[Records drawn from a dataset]
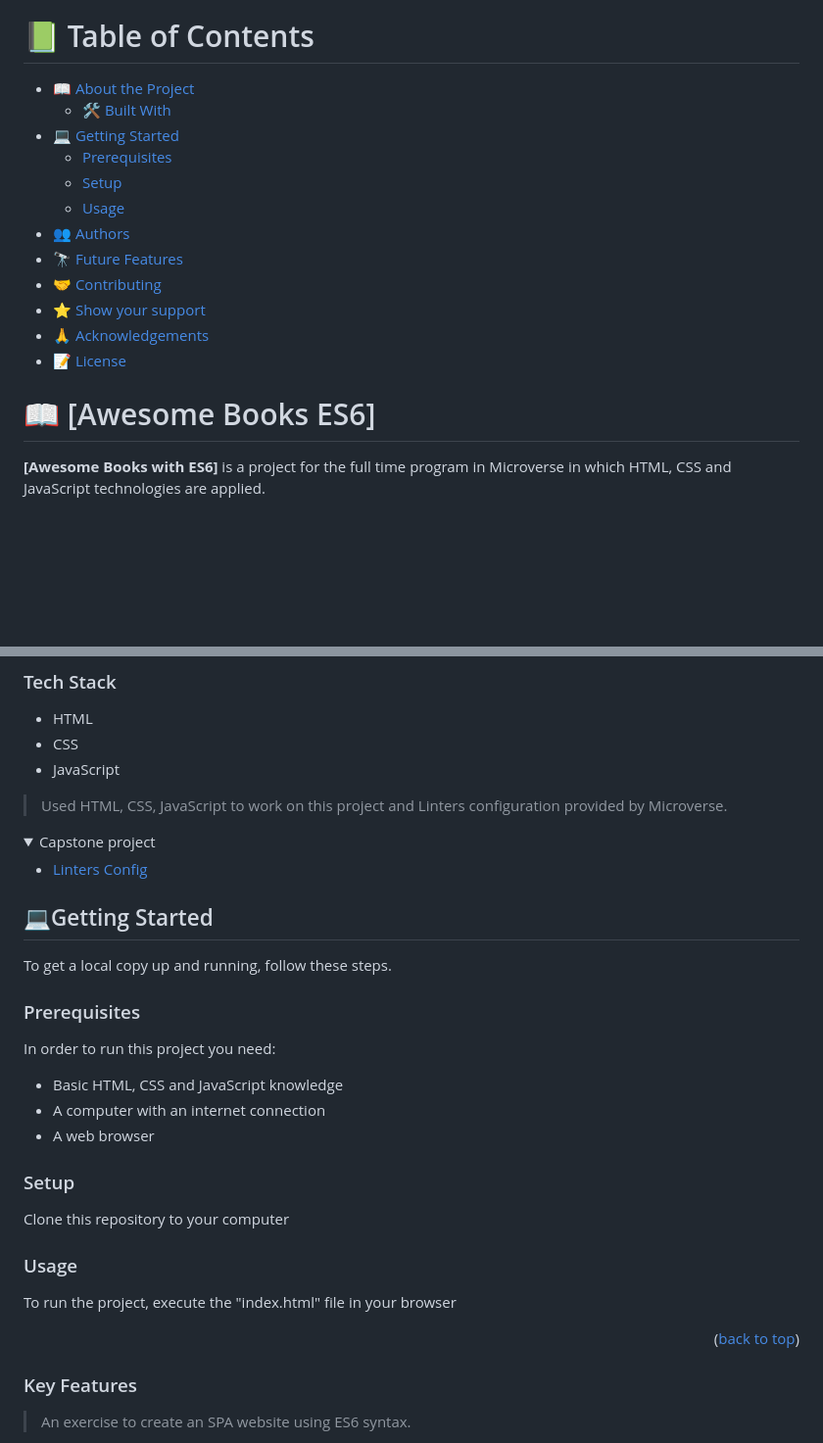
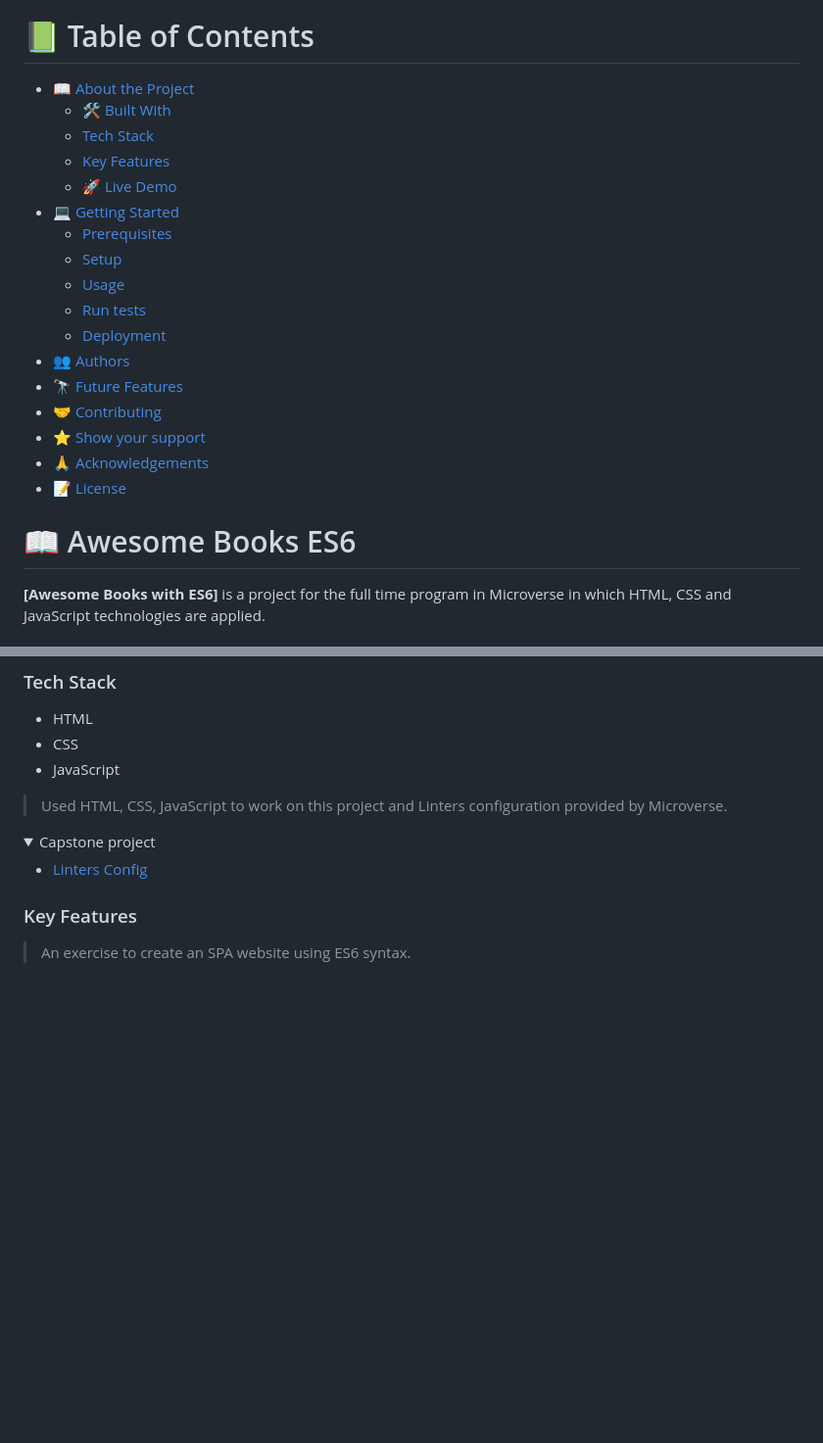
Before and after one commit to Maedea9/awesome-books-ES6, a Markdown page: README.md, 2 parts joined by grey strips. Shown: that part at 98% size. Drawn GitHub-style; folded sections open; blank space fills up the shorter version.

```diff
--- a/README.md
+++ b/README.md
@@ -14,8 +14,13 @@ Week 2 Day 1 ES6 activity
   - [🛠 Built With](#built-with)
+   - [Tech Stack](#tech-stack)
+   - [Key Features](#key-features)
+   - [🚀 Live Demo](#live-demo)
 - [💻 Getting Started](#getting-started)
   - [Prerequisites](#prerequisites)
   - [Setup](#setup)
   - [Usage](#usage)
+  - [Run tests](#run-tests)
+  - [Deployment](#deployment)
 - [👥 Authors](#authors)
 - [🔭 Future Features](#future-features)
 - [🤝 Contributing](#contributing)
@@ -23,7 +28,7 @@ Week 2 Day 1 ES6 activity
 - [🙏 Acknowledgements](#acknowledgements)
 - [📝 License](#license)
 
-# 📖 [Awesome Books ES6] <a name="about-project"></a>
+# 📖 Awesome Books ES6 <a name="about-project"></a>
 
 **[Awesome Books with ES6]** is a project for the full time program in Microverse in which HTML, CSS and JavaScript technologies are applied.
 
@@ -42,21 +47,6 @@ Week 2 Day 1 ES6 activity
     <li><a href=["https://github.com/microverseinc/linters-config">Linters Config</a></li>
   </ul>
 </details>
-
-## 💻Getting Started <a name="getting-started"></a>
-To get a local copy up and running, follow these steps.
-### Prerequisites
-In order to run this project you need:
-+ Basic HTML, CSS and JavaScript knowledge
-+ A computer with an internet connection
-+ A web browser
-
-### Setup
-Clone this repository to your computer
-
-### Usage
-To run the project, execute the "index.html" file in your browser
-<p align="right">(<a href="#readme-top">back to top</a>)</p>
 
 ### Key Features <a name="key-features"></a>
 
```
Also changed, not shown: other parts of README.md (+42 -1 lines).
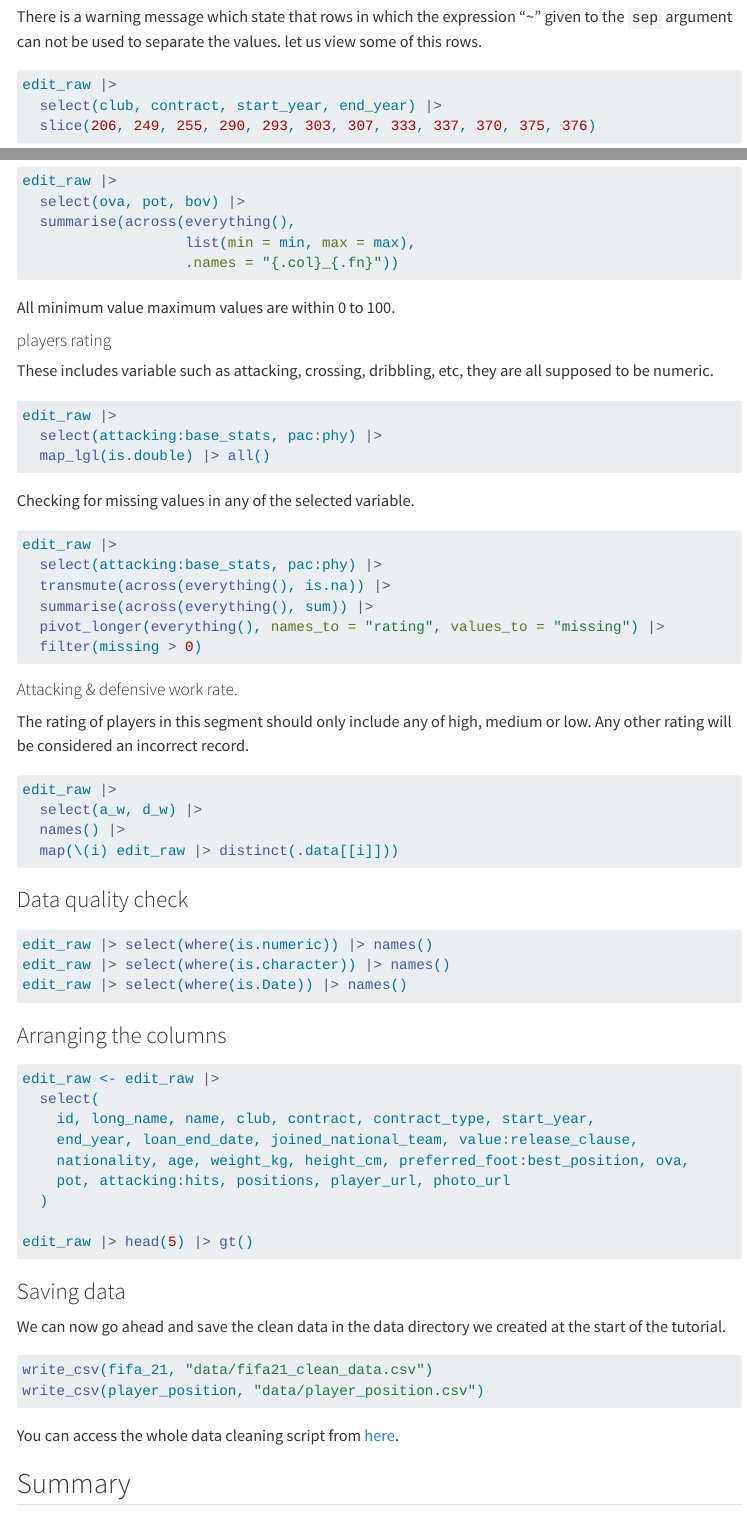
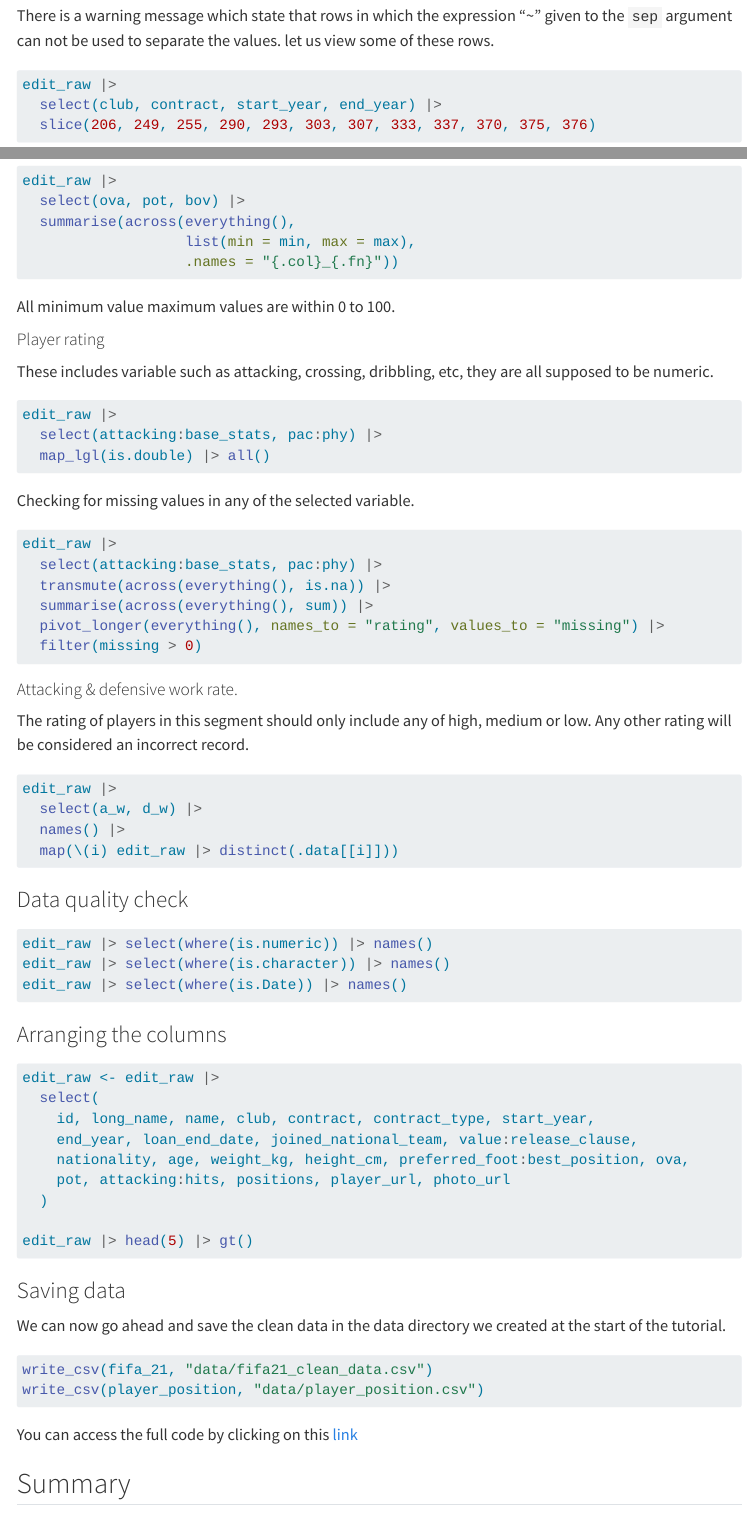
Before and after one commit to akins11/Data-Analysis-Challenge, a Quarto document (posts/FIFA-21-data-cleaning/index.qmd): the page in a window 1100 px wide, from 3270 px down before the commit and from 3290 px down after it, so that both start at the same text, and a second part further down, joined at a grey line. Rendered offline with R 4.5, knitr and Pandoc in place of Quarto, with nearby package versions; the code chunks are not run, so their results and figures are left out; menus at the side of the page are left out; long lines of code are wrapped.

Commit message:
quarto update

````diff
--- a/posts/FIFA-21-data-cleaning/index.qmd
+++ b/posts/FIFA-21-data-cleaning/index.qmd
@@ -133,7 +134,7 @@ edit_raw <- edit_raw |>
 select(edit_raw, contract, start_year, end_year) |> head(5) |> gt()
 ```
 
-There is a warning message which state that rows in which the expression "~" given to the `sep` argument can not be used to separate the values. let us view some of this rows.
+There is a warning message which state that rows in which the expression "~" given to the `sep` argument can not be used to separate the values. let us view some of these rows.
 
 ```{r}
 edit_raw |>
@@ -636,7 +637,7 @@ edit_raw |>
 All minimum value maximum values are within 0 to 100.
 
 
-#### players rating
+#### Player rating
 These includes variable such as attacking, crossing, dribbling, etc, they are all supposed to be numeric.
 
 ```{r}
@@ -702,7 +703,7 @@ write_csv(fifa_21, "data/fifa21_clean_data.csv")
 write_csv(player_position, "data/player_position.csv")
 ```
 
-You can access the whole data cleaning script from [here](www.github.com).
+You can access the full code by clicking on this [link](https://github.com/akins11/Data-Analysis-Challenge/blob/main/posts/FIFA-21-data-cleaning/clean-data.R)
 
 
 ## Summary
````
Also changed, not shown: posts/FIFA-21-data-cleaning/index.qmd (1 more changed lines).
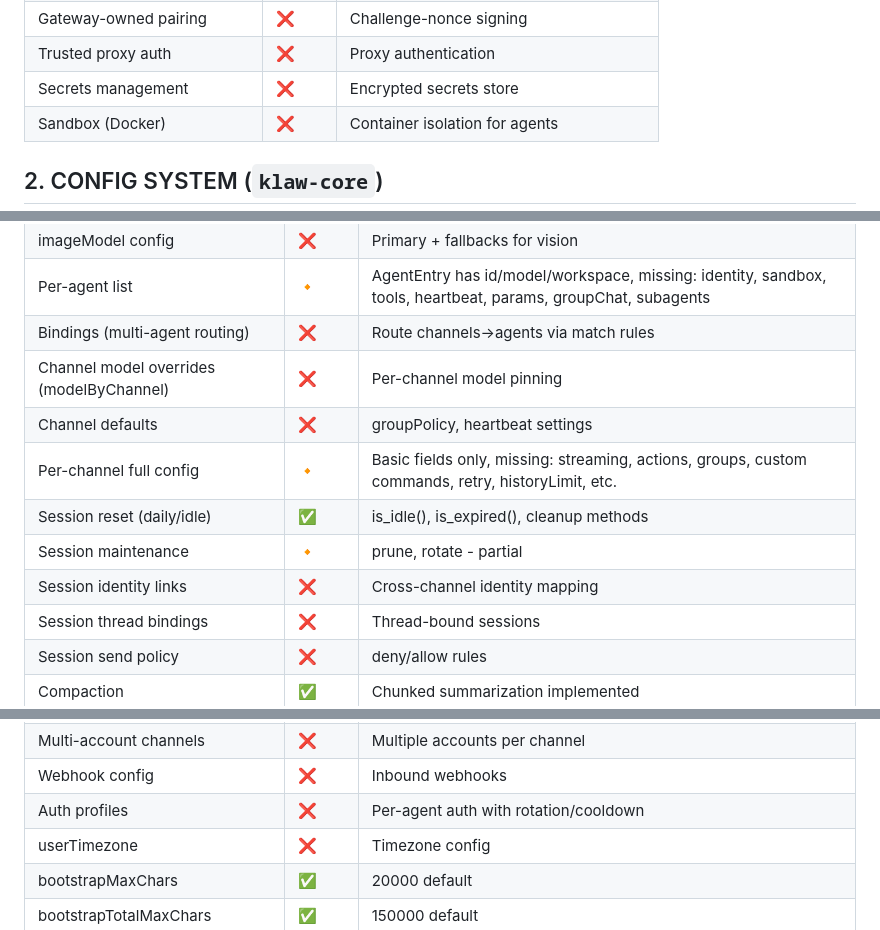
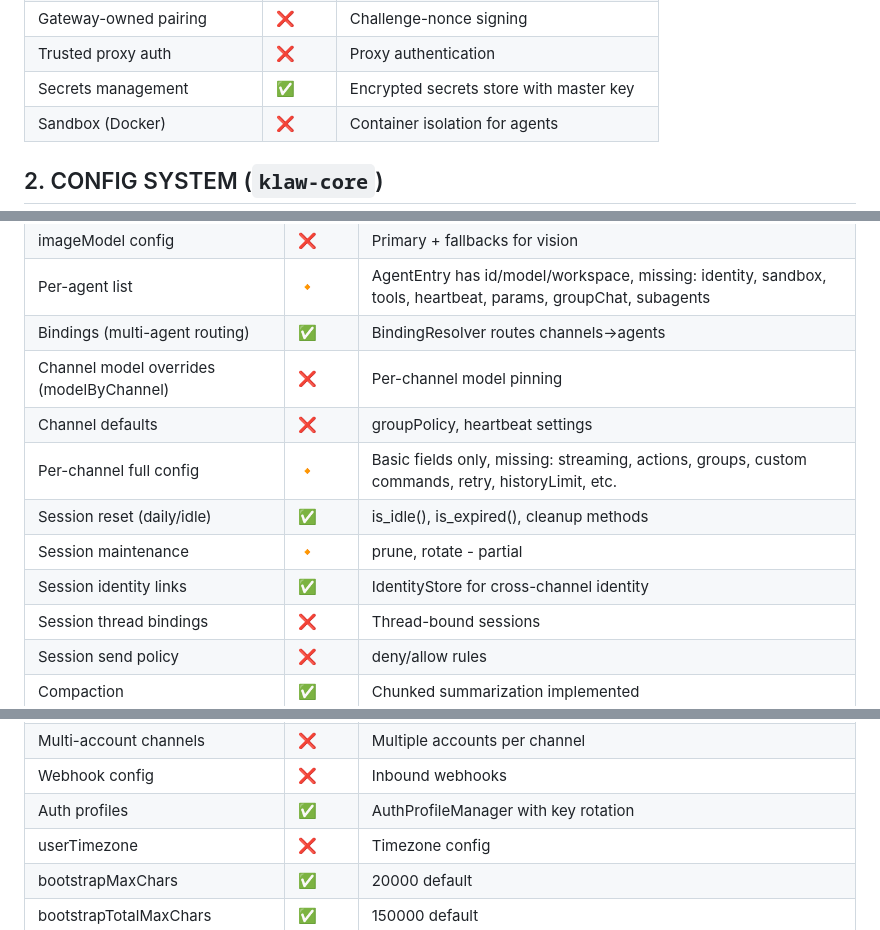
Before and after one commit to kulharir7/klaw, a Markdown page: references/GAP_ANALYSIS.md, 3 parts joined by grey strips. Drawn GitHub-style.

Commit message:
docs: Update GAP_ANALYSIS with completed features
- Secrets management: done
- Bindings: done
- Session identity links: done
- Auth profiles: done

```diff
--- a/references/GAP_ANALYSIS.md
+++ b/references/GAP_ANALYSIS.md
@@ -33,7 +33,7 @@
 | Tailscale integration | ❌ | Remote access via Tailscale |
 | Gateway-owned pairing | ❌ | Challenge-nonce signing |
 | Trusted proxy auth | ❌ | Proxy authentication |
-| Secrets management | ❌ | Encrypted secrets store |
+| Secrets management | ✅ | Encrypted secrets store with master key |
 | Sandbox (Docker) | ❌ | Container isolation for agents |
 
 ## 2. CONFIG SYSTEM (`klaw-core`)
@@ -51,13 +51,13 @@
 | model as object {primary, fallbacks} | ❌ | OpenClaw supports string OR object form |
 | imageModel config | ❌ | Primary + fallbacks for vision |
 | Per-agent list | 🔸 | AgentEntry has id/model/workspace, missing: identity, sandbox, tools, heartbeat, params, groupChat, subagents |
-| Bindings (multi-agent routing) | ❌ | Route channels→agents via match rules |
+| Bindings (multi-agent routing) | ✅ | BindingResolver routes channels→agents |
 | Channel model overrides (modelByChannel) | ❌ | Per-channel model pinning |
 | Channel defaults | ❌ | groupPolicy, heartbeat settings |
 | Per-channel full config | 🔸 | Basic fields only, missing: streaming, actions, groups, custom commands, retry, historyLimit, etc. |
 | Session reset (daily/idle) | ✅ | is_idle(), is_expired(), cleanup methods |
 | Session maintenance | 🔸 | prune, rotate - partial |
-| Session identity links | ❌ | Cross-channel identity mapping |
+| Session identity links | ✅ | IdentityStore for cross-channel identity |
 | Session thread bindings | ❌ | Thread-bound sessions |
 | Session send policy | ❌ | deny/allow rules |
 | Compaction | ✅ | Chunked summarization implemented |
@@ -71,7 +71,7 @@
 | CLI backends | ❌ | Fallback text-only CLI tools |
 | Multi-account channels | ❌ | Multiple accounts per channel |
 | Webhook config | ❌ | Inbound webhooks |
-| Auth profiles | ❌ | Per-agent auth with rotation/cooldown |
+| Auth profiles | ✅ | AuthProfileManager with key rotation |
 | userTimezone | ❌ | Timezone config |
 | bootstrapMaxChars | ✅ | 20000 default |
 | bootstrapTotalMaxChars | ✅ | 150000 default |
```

* [Task item]:
For this exercise, gather every line of the data that contains the word "cleaning".

* [Output for this task]:
Before and after one commit to akins11/Data-Analysis-Challenge, a Quarto document (posts/FIFA-21-data-cleaning/index.qmd): the page in a window 1100 px wide, from 3270 px down before the commit and from 3290 px down after it, so that both start at the same text, and a second part further down, joined at a grey line. Rendered offline with R 4.5, knitr and Pandoc in place of Quarto, with nearby package versions; the code chunks are not run, so their results and figures are left out; menus at the side of the page are left out; long lines of code are wrapped.
--- a/posts/FIFA-21-data-cleaning/index.qmd
+++ b/posts/FIFA-21-data-cleaning/index.qmd
-You can access the whole data cleaning script from [here](www.github.com).
+You can access the full code by clicking on this [link](https://github.com/akins11/Data-Analysis-Challenge/blob/main/posts/FIFA-21-data-cleaning/clean-data.R)
Also changed, not shown: posts/FIFA-21-data-cleaning/index.qmd (1 more changed lines).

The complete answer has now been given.